*Directions for this task*.
For the word "keywords", search the records and show each line in which it occurs.

Dataset entries
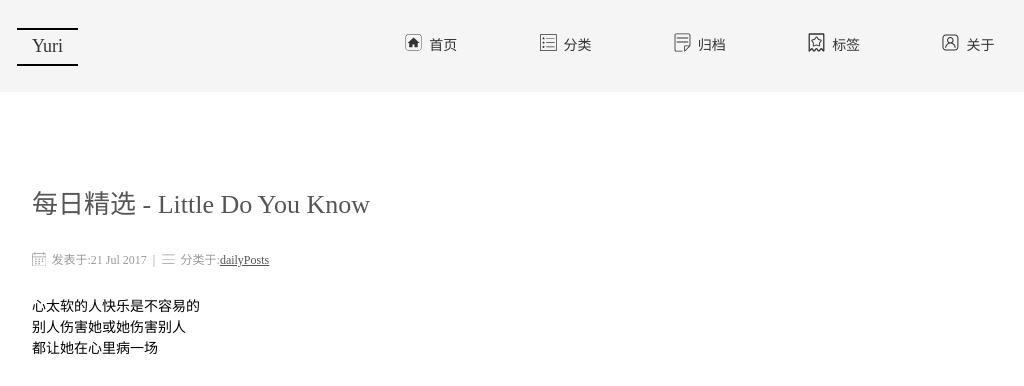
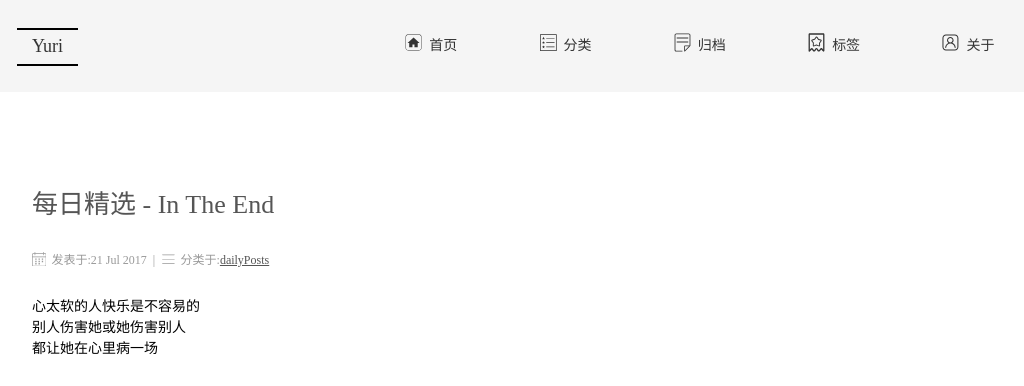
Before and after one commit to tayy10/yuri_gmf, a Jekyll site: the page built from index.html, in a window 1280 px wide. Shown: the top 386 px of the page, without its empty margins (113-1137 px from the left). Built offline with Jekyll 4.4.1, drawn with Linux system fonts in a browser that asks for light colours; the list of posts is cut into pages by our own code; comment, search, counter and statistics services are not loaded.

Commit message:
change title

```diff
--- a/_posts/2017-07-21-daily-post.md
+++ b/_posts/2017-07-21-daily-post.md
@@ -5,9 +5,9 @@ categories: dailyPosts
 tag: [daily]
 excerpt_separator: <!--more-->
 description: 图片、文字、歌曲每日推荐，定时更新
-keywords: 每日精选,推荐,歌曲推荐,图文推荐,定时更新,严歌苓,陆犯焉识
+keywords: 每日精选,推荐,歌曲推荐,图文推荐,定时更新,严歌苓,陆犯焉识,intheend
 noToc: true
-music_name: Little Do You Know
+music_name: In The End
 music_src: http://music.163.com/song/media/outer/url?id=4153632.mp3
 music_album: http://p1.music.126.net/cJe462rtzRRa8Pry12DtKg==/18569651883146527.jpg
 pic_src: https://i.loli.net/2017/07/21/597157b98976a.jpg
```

*Problem solution*.
-keywords: 每日精选,推荐,歌曲推荐,图文推荐,定时更新,严歌苓,陆犯焉识
+keywords: 每日精选,推荐,歌曲推荐,图文推荐,定时更新,严歌苓,陆犯焉识,intheend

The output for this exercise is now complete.